Web interface edit records:
- Opening Delimiter -

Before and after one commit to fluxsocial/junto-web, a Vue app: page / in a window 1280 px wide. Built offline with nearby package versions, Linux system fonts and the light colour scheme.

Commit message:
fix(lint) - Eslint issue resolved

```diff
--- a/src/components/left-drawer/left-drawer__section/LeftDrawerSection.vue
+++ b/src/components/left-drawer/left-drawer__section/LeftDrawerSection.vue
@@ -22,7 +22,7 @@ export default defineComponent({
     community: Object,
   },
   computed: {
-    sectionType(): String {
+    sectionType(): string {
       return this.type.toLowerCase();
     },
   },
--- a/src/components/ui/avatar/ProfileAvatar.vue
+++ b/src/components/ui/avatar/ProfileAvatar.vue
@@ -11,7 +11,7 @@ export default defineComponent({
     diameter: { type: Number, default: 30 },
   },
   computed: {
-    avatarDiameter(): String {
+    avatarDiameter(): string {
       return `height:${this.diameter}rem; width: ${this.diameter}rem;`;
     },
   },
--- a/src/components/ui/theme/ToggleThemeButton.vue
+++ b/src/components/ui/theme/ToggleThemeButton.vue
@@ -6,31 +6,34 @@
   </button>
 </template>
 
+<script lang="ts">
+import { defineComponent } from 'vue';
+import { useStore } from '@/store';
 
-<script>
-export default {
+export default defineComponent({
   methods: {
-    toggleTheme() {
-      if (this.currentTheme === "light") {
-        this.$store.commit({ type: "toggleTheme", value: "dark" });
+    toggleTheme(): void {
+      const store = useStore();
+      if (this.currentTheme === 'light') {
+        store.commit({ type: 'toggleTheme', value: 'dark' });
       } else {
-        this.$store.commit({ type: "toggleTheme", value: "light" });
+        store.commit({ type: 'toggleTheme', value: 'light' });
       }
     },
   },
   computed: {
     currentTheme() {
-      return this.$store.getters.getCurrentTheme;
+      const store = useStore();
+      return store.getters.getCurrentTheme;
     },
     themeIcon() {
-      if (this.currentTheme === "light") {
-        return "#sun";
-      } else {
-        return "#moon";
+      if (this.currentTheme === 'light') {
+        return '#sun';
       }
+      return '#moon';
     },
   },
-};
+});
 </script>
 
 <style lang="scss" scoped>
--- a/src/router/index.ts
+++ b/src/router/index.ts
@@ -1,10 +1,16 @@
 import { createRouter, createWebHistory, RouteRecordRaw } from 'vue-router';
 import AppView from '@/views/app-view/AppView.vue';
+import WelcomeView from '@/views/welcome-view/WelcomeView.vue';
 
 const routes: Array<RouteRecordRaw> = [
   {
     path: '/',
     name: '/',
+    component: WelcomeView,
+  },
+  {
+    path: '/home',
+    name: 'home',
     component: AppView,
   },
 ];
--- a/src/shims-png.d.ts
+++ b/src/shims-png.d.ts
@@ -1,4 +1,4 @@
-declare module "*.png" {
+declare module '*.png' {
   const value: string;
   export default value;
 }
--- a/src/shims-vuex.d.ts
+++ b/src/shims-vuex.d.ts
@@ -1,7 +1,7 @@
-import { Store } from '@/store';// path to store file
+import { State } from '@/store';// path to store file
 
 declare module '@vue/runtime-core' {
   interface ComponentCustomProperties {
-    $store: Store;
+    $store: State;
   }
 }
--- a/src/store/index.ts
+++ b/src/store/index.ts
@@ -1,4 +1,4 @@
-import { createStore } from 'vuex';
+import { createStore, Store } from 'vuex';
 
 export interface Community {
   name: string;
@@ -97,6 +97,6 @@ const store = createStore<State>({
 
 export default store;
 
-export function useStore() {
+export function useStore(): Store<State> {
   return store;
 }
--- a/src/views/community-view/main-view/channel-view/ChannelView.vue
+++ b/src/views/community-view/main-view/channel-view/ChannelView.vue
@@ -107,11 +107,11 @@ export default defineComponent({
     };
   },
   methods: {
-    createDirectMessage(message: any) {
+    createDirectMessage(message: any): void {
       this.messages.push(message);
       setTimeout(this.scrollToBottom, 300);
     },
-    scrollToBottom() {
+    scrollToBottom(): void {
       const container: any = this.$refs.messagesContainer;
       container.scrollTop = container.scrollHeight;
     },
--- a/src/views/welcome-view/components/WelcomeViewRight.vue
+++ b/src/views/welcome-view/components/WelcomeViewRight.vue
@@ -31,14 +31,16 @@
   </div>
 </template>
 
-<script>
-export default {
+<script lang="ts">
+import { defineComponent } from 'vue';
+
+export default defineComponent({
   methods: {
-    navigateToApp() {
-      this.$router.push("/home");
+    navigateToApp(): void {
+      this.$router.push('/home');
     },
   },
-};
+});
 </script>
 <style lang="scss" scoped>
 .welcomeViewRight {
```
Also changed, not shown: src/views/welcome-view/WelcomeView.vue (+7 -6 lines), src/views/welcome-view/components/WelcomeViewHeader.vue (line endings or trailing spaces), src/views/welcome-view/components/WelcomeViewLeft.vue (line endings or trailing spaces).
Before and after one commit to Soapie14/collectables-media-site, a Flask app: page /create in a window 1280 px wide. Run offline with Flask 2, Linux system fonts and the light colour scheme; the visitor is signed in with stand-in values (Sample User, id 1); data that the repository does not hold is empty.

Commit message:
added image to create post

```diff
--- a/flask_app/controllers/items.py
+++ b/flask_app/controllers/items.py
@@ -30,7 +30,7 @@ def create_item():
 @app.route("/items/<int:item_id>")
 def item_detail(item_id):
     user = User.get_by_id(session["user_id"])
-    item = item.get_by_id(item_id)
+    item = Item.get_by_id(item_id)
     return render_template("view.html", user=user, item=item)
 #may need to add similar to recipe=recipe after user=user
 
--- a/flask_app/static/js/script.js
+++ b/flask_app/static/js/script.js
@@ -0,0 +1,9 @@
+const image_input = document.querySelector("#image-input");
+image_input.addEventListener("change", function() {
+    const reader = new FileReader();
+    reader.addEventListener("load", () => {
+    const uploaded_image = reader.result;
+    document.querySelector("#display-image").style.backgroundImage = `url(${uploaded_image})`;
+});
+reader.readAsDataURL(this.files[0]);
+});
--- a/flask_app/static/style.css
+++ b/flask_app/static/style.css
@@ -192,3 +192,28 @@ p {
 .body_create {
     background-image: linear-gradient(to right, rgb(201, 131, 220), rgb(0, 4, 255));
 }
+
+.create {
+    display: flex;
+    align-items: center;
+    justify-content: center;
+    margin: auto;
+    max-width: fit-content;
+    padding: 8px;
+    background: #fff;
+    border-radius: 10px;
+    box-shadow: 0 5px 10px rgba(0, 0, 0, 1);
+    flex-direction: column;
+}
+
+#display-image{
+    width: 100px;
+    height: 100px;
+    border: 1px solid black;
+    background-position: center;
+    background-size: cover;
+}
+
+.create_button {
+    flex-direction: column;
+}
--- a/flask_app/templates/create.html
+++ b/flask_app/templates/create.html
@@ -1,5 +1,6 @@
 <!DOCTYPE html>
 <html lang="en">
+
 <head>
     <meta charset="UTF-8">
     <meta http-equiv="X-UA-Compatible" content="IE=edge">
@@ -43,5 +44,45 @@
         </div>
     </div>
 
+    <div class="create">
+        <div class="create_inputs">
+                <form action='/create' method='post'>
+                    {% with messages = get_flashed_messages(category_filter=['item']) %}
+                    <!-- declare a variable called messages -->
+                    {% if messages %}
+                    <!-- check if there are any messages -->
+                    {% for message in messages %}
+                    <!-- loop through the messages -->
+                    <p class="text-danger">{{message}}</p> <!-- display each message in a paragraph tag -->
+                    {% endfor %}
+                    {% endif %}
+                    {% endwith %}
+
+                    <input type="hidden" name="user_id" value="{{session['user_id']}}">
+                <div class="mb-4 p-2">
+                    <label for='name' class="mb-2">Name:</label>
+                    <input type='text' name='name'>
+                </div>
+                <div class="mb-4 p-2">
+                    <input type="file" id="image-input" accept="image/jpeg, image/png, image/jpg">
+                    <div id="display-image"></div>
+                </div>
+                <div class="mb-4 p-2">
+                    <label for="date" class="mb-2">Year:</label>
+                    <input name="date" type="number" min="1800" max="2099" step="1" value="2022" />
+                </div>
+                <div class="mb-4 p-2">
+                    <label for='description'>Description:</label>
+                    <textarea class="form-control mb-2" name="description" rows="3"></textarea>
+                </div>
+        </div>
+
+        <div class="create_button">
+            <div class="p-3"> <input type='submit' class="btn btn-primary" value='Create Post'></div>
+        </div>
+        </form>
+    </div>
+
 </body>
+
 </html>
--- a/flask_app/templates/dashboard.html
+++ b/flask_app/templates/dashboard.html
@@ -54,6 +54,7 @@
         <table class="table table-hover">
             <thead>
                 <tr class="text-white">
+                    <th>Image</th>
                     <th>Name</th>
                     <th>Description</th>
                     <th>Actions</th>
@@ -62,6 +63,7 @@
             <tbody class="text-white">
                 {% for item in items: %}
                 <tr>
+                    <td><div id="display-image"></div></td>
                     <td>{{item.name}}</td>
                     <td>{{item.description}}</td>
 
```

- Closing Delimiter -

### Aim of the task
When a line of the records includes "items", that line belongs in the answer.

### Answer
--- a/flask_app/controllers/items.py
+++ b/flask_app/controllers/items.py
 @app.route("/items/<int:item_id>")
+    align-items: center;
                 {% for item in items: %}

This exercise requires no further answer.